Why Is Estimating Software Testing Time So Difficult?
Management loves to ask testers to estimate how long their efforts will take. We can know how long test cases take to run individually, and we can assume there will be some bugs that will require time to fix and to rerun tests. But outside these sureties, there’s much more we do not know that makes it difficult to predict a timeframe.
Here are nine factors that significantly influence our ability to estimate testing time.
1. Although bugs are almost a certainty, how long their fixes will take is less certain. Most organizations lack sufficient historical data to build estimates from. Without the data of experience, it’s difficult to create accurate estimates.
2. The next key factor is the test team itself. How large is the team? What is everyone’s level of skill and experience? Do they have a well-defined testing process that everyone understands and can select from? How much time can the team focus on testing tasks without interruption? And what are the team’s interaction skills? These characteristics are all vital to the team’s performance and, thus, the estimates for testing time, but we have few ways of measuring them.
3. System size, complexity, and risk are more factors that influence the amount of testing that “should” be performed. And again, we have few effective ways of measuring these components.
4. How stable are requirements? We don’t “freeze the requirements” these days; in today’s agile world we welcome change, and with those changes to requirements will come changes in testing—and the estimates.
5. Another unknown is the defect density in the requirements, design, and code. Buggy requirements and design will result in buggy code. That factor has a substantial impact on the amount of time testing will require.
6. We also need to consider the developer “screw-up rate” when fixing defects. The general view is that about 5 percent of the “fixes” either will not fix the original problem or will break something else in the product, but you don't know the exact ratio.
7. The required thoroughness (coverage) of the testing plays a role, too. Is this a cribbage game app in which minor errors might be acceptable, or a drug infusion system where errors can be deadly? Does the system have zillions of paths that each require a unique test, or myriad combinations of data it must process correctly each time?
8. The availability and reuse of previous test assets and environments can significantly reduce the time required to test. Unfortunately, there are no generally accepted ways to measure that element.

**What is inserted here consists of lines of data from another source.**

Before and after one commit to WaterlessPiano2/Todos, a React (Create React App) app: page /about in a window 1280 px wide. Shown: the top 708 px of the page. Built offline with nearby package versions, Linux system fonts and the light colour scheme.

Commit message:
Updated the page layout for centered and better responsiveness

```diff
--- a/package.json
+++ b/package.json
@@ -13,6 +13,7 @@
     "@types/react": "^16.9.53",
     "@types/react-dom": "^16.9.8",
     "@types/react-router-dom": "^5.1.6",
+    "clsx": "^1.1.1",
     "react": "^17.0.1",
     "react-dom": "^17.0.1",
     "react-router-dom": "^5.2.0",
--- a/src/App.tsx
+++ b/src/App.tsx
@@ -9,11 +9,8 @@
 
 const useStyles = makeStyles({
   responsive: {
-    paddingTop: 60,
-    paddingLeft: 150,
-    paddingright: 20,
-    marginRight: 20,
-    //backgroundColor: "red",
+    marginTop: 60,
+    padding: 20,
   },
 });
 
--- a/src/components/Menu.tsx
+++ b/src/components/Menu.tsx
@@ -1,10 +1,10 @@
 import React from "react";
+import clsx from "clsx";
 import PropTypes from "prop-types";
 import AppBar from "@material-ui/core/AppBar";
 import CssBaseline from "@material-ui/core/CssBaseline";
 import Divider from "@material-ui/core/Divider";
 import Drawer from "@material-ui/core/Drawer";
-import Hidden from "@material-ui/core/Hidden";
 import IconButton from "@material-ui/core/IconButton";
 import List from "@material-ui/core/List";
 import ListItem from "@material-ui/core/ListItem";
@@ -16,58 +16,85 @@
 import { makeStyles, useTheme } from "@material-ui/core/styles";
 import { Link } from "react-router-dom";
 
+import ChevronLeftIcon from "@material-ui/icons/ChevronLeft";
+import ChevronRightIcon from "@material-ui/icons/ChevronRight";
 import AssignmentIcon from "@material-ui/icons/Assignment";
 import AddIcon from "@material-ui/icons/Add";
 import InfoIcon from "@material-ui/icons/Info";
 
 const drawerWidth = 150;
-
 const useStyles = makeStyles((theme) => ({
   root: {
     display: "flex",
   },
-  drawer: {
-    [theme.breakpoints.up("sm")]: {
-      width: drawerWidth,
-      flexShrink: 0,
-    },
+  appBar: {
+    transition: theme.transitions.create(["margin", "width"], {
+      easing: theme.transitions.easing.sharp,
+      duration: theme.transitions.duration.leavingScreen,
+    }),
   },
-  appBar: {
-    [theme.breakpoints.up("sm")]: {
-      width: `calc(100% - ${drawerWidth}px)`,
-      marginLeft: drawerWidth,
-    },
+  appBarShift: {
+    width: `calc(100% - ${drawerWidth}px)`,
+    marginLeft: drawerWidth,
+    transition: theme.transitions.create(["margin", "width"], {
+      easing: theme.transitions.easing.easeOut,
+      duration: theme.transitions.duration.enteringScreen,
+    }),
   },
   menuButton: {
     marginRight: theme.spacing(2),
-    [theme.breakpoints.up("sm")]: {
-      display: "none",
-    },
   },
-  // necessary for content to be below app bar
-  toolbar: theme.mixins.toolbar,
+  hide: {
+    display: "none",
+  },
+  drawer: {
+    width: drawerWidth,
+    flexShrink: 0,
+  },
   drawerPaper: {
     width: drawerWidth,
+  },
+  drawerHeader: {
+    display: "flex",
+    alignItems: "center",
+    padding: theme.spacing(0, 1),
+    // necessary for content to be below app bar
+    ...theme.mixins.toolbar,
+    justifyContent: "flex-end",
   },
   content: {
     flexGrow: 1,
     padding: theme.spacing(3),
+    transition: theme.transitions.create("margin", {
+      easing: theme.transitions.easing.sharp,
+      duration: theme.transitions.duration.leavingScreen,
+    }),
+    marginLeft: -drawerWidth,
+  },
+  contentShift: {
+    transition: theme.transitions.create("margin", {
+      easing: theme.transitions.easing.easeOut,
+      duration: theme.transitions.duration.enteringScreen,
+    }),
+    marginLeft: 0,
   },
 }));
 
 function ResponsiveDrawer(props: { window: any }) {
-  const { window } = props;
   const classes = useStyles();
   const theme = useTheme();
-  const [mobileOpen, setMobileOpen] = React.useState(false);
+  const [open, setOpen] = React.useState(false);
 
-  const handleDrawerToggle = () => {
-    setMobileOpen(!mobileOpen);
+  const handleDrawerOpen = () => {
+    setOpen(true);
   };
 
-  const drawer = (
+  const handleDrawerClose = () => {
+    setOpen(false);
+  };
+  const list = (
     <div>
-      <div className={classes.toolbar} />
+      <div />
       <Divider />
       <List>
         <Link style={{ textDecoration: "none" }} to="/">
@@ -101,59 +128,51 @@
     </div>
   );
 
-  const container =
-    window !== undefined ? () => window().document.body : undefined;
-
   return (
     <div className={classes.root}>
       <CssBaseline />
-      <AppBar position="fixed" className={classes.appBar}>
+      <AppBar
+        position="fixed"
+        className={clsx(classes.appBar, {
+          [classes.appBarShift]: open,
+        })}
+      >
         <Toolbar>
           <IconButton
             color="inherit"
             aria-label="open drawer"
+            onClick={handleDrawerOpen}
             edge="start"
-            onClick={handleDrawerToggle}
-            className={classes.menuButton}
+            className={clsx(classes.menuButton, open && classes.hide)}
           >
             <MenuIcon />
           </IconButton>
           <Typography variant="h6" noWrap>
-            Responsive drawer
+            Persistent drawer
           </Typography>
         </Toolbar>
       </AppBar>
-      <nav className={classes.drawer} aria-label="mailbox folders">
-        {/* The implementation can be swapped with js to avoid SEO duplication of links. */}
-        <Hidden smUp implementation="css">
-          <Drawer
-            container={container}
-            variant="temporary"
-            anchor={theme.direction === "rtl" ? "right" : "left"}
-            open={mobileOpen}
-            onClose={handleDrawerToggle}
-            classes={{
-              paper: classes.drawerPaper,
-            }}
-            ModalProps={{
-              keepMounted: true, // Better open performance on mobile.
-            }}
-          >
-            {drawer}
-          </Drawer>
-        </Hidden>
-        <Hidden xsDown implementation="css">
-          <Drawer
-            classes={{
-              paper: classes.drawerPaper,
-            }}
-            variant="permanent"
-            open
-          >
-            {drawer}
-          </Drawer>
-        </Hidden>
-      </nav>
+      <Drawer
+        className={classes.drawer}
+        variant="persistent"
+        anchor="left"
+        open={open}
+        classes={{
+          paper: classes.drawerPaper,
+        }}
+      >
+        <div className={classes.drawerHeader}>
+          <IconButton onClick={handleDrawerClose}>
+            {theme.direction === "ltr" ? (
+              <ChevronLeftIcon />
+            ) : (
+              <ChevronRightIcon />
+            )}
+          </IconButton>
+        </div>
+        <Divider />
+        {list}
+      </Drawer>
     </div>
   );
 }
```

9. Lastly, good test estimation is just plain hard work. Joel Spolsky’s evidence-based scheduling method has four steps: Break the planned testing tasks down into small chunks, track the actual elapsed time, simulate the future using Monte Carlo methods, and manage your project actively. He claims good success using this method, but who really wants to go to all that work? Not many organizations I know of.

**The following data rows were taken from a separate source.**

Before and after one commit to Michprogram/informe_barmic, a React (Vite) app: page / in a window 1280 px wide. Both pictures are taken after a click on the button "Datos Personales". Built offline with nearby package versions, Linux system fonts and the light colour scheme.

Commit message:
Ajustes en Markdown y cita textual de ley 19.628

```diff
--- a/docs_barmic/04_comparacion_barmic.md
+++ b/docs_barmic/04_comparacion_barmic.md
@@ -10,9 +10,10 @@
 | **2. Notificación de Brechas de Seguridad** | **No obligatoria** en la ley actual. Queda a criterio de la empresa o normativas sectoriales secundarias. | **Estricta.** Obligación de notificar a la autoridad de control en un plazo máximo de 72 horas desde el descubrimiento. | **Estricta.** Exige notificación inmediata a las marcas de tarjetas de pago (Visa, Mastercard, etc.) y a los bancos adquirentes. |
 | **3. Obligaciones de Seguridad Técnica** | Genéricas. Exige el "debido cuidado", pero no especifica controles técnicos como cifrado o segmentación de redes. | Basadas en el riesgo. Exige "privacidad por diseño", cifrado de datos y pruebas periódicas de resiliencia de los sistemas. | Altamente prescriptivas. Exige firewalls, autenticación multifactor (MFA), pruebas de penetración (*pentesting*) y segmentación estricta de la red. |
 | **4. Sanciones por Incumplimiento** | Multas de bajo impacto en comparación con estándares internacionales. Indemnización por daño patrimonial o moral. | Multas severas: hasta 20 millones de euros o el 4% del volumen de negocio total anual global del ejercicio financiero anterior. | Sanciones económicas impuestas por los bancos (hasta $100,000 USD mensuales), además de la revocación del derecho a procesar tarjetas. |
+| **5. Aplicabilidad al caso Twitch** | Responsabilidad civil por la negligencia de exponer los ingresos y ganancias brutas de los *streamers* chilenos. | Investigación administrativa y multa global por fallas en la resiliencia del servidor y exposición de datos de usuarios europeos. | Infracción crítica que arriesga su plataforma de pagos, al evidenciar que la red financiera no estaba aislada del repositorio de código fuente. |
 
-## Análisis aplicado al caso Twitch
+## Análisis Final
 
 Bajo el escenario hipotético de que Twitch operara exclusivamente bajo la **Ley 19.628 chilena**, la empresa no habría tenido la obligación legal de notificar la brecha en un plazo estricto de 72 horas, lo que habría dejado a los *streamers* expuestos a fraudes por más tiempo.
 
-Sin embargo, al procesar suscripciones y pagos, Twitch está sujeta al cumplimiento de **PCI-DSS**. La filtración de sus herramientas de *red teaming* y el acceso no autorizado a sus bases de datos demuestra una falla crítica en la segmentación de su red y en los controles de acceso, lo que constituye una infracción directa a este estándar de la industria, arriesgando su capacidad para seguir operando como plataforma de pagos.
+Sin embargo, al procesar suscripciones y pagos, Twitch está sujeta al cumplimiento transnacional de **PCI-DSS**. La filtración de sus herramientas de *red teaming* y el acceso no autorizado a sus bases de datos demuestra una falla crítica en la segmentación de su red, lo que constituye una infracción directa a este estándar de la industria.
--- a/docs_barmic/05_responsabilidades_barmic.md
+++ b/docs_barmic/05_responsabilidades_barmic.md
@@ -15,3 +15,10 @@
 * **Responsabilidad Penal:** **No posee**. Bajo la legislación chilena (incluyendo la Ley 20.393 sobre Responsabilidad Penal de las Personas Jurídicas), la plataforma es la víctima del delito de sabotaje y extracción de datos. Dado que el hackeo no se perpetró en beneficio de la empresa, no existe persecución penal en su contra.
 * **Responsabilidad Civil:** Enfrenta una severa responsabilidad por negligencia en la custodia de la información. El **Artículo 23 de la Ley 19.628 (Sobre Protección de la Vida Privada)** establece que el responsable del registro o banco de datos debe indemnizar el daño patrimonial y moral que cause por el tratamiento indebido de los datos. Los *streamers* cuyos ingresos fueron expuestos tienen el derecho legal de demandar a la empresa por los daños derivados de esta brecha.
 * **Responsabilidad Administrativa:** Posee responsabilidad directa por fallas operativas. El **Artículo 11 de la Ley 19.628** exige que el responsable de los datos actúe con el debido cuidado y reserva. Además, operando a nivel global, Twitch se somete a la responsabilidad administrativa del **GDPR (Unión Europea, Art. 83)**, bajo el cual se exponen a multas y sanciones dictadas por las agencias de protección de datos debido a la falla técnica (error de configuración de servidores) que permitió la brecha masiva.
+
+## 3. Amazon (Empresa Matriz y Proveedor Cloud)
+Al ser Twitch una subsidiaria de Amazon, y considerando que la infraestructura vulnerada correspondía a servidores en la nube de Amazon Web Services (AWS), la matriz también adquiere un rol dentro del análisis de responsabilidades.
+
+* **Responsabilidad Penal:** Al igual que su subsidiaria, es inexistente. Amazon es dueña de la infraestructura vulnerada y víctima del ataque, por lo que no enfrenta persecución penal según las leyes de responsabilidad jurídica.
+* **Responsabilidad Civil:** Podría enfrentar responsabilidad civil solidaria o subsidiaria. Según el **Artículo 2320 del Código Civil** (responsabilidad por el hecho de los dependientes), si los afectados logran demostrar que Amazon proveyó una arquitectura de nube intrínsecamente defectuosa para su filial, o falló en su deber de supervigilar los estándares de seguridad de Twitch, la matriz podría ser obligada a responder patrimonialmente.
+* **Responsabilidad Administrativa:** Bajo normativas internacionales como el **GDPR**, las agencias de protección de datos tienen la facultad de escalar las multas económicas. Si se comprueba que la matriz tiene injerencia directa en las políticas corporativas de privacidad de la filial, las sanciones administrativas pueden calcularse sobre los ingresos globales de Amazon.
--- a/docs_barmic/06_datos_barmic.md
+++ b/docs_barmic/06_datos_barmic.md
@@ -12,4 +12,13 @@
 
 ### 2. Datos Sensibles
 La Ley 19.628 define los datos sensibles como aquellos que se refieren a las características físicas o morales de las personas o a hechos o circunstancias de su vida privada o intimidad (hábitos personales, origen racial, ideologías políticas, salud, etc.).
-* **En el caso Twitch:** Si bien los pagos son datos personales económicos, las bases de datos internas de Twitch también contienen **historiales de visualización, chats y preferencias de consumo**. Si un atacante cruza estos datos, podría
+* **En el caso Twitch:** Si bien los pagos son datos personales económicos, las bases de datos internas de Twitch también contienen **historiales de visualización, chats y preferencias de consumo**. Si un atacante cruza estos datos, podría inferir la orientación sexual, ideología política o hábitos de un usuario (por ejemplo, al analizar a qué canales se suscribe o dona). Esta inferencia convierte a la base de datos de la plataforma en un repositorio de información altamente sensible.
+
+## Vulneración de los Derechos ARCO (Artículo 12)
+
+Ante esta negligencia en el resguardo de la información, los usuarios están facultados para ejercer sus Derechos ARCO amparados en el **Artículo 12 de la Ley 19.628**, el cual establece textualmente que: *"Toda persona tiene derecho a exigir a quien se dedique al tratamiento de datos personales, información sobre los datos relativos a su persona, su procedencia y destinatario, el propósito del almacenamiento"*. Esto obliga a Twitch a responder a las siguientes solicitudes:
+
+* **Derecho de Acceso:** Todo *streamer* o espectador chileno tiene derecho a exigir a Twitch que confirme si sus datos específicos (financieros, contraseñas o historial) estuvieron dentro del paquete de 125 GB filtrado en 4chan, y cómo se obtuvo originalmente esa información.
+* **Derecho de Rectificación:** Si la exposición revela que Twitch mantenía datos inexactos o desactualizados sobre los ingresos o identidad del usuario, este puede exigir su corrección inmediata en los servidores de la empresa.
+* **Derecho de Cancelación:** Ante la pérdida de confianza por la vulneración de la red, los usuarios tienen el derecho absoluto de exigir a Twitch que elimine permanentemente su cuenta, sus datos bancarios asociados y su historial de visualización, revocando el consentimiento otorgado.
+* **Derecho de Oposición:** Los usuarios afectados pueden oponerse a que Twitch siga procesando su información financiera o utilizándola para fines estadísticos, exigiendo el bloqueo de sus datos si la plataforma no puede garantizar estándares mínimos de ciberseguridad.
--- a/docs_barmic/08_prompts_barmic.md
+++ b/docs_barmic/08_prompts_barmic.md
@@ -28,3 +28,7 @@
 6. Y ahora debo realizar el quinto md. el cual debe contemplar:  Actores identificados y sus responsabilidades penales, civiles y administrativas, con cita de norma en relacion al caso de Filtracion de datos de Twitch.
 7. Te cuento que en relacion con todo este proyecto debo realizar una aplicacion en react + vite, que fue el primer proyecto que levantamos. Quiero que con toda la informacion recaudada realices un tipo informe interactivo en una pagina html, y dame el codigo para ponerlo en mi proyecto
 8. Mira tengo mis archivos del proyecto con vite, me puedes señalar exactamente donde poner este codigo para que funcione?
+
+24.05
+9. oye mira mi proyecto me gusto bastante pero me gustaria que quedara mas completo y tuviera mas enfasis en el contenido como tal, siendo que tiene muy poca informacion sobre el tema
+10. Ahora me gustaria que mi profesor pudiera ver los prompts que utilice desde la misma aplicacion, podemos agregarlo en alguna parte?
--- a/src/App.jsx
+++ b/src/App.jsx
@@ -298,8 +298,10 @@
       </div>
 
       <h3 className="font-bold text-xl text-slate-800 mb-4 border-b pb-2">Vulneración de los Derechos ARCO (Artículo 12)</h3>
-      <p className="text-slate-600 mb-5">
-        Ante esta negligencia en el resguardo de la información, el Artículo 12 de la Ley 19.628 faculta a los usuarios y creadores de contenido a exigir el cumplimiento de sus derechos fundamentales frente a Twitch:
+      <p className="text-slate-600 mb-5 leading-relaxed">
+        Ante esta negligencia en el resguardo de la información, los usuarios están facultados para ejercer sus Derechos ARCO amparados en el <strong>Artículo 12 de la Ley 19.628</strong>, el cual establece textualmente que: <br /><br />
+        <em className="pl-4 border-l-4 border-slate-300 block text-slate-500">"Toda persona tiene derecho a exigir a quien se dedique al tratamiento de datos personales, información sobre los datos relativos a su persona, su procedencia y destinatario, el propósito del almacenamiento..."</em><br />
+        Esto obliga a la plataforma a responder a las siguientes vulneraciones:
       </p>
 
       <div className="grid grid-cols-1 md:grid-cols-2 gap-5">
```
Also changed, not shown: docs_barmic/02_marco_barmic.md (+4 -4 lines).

Is it any wonder that test estimation is so difficult? So many important factors elude our measurement, and even if we knew them, it would require substantial effort to turn those metrics into a reasonable estimate. Perhaps we would be better off investing the time we would spend estimating into doing actual testing instead.